- Chesco On The Move
- Tips for Moving More
Tips for Moving More
Movement does not have to be all or nothing every day. Remember to be responsive to your body's needs and incorporate different types of movement. Movement can include stretching, strength, or cardio activities. As you move more often, you will learn when to increase your movement and when a rest day is needed. Everyone’s choice of movement will look different depending on their health and interests. However the key takeaway is to move more and often. Our #1 tip for moving more is to make it fun!
You can make your own activity plan using this CDC resource, which lets you plan different types of movement throughout your week.
We are lucky to have so many places and resources to help us move more in Chester County. For information on where to move more, click here. To track your movement and progress, visit Chesco Moves with MoveSpring.
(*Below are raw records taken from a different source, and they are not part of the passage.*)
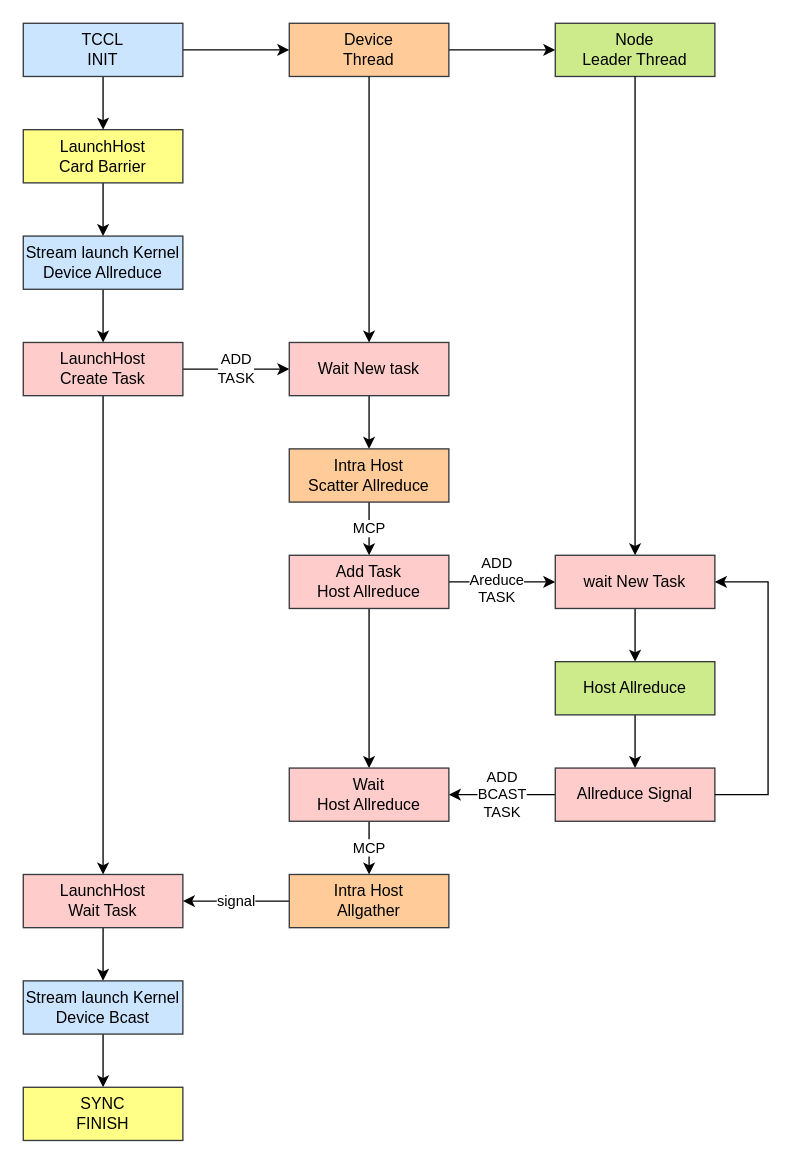
Earlier version of the draw.io diagram tcclworkflow.drawio (BEYHHH/SBLP). Source tidied: cells renumbered, new cells numbered last; positions are measured from the earlier drawing's top-left corner, leaving out a move shared by most shapes. Both pictures are drawn from the tidied source at 133%, with x=0, y=0 at pixel (23, 23).
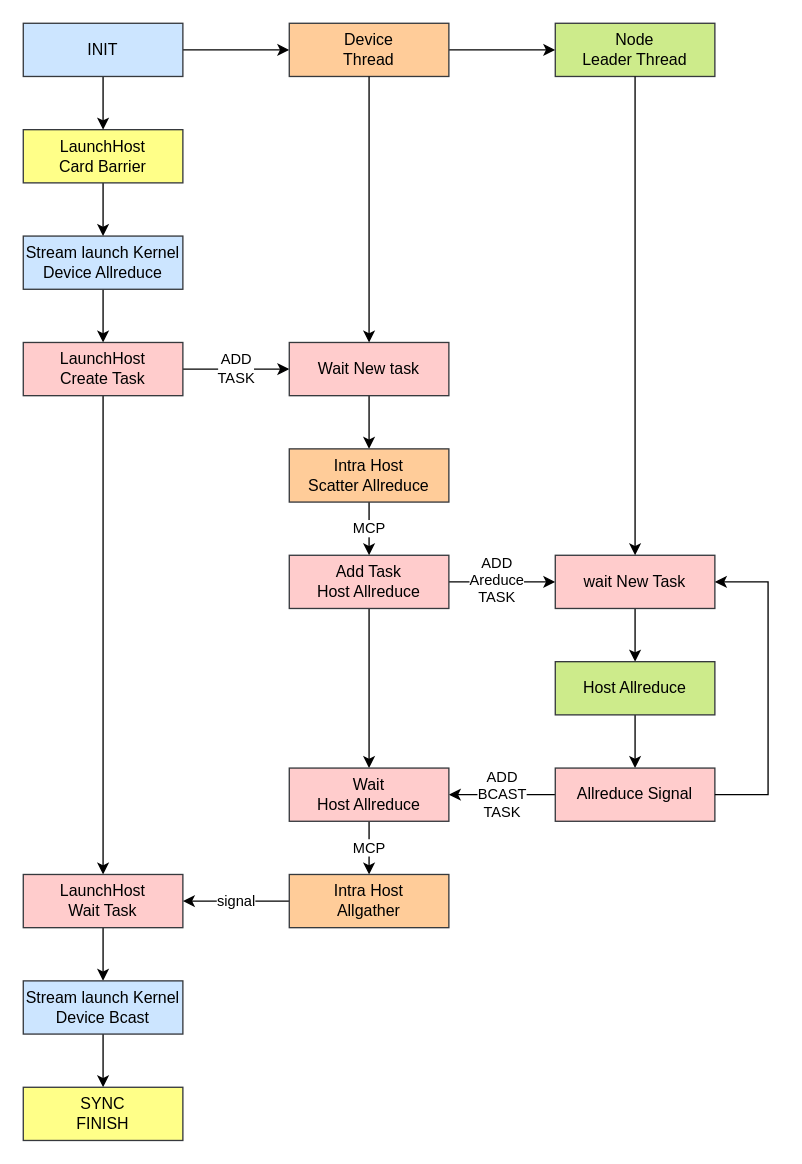
The same page after the edit.

Change to the diagram source:
```diff
@@
-    <mxCell id="19" value="TCCL&lt;br&gt;INIT" style="rounded=0;whiteSpace=wrap;html=1;fillColor=#cce5ff;strokeColor=#36393d;" parent="1" vertex="1">
+    <mxCell id="19" value="INIT" style="rounded=0;whiteSpace=wrap;html=1;fillColor=#cce5ff;strokeColor=#36393d;" parent="1" vertex="1">
       <mxGeometry width="120" height="40" as="geometry" />
     </mxCell>
```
No Gym? No Problem! Get Creative With Your Movement
There are so many opportunities for incorporating movement into your daily activity. Here are a few ideas:
- Make active chore cards. Let each family member draw a card each day with a different active task that needs to be done (ex: walking the dog, taking the trash out, unloading the dishwasher, etc.).
- Put on some music and dance!
- Instead of heading right for the TV after dinner, take a walk, practice a sport, or play a game like hide-and-seek.
- Move while watching TV. Walk or jog in place or on a treadmill, lift weights, or do stretches while you watch your favorite shows. Get up and move between episodes or during commercials.
- Take a family bike ride or shoot some hoops before starting on homework and chores.
- Play with your pets. Throw a ball or stick for the dog to fetch. Lead the cat on a string chase around the house.
- Choose active games for a family game night, like Twister.
Stay Safe & Cool: Dressing for Success in Warm Weather
Staying cool and dry is crucial for having a successful warm weather adventure. When heading out during these spring and summer months, what you wear can help keep you safe and well.
- Dress in lightweight, loose-fitting, light-colored clothing.
- Select moisture-wicking fabrics rather than cotton.
- Look for UV-blocking clothing, hats and sunglasses.
- Use and reapply sweat-resistant, biodegradable (mineral/non-chemical) sunscreen.
- Bring a reusable bottle of water to stay hydrated during your activity.
Your Shoes & You Make a Great Pair
Finding the correct shoe will benefit your movement routine. Here are some of the key considerations to see if the shoe fits:
- Get fitted by a professional at the end of the day when your foot tends to be its largest.
- Wear your usual athletic socks when you try on shoes.
- Look for shoes that provide support and cushioning for your activity level and foot type.
- Wear potential shoes around the store for about 10 minutes to test for blisters or heel pain.
- Replace shoes when the tread is worn down or uneven.
Rules of the Road: Pedestrian Safety Tips
Whatever the destination, we are all pedestrians from time to time. Here are some simple tips to keep safe while being active in the community:
- Obey traffic signs and signals.
- Use sidewalks whenever they are available. If there is no sidewalk, walk facing traffic and as far from traffic as possible.
- Cross streets at a designated crosswalks or intersections. Look for cars in all directions, including those turning left or right.
- Look both ways. Look left, then right, then left again before crossing. Keep looking as you cross and be aware of your surroundings.
- Remember: Head up, phone down. Stay alert and avoid distractions when walking or crossing a street by avoiding cellphone use completely. Pull headphones down and turn off the volume prior to safely crossing the street.
- Be visible to drivers by wearing light colors and reflective clothing. Attach LED lights or reflectors to your shoes or carry a flashlight in limited lighting.
If you are walking alone, please be aware of your surroundings, tell someone where you are going, and have your phone on you.
- Exercising at Home
- Heart.org: Fierce 5-Minute Movement Breaks
- Heart.org: Healthy Living
- Heart.org: How to Move More Anytime Anywhere
- Harvard Health: Move more every day to combat a sedentary lifestyle
- Heart.org: Staying Active in Warm Weather
- Heart.org: Treat Your Feet Right
- Let's Move
- RRCA: Runner Safety
- Kids Health: Running Safety
- Walk, Bike, Drive Chesco
Before starting any physical activity program, be sure to talk with your doctor about the types and amounts of physical activity that are right for you.